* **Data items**
_ _ _ _

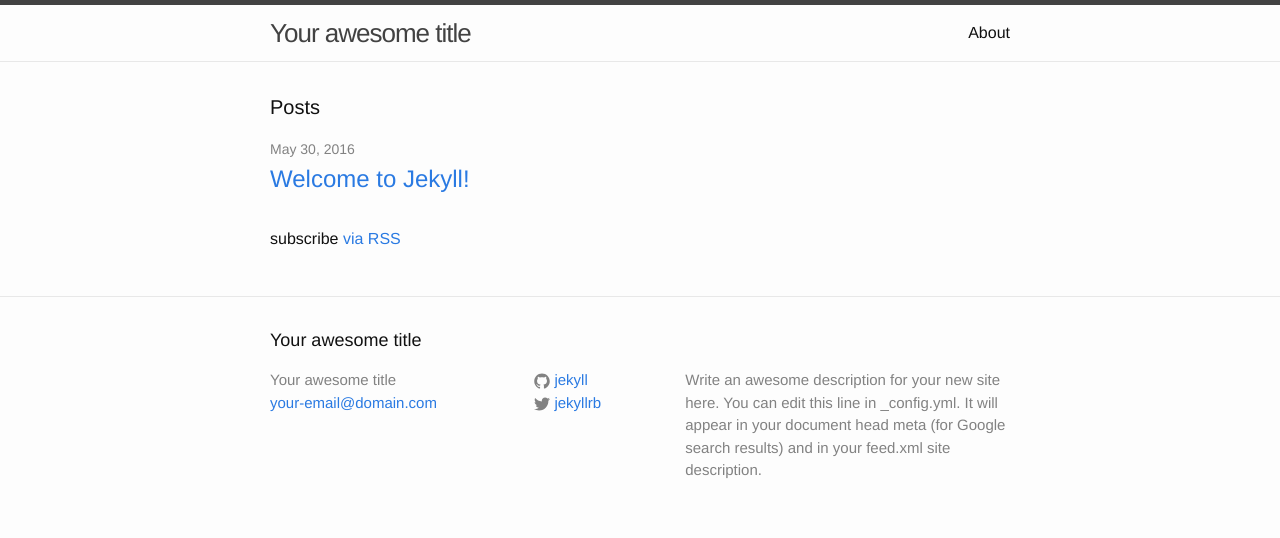
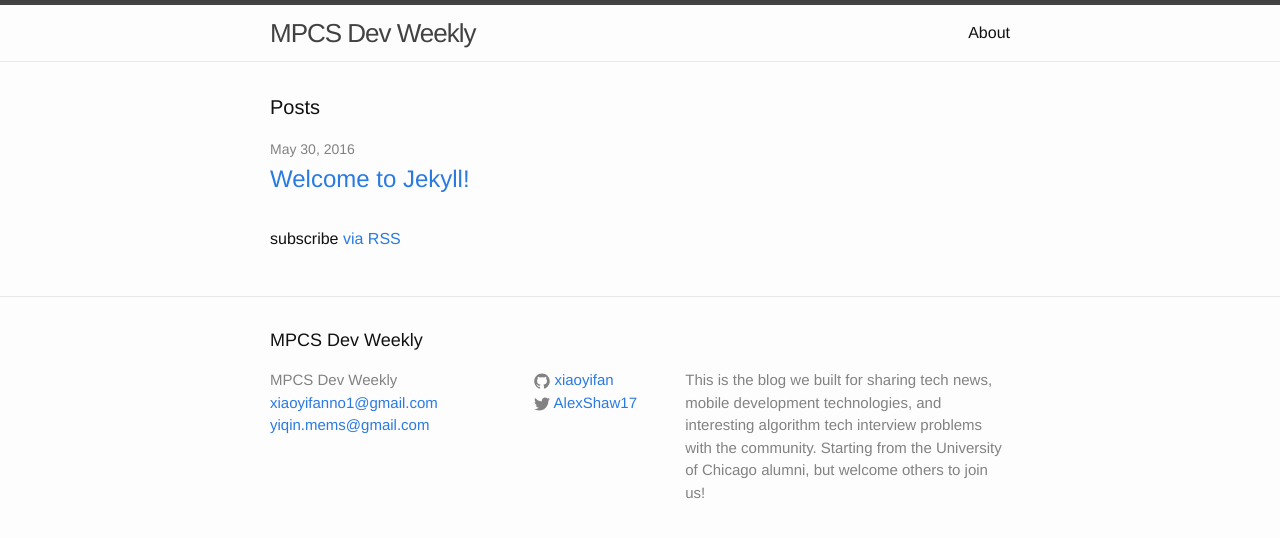
Before and after one commit to MPCS-Dev-Weekly/MPCS-Dev-Weekly, a Jekyll site: the page built from index.html, in a window 1280 px wide. Shown: the top 538 px of the page. Built offline with Jekyll 4.4.1, drawn with Linux system fonts in a browser that asks for light colours.

Commit message:
Update title, author info and blog descriptions.

```diff
--- a/_config.yml
+++ b/_config.yml
@@ -7,16 +7,16 @@
 exclude: [vendor]
 
 # Site settings
-title: Your awesome title
-email: your-email@domain.com
+title: MPCS Dev Weekly
+email: xiaoyifanno1@gmail.com yiqin.mems@gmail.com
 description: > # this means to ignore newlines until "baseurl:"
-  Write an awesome description for your new site here. You can edit this
-  line in _config.yml. It will appear in your document head meta (for
-  Google search results) and in your feed.xml site description.
+  This is the blog we built for sharing tech news, mobile development technologies,
+  and interesting algorithm tech interview problems with the community. Starting from
+  the University of Chicago alumni, but welcome others to join us!
 baseurl: "" # the subpath of your site, e.g. /blog
 url: "http://yourdomain.com" # the base hostname & protocol for your site
-twitter_username: jekyllrb
-github_username:  jekyll
+twitter_username: AlexShaw17
+github_username:  xiaoyifan
 
 # Build settings
 markdown: kramdown
```
Also changed, not shown: 5 other files.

_ _ _ _

* **WHAT TO DO**
Using the data above, say how many lines include the word "with". Write only that number.

* **REPLY**
2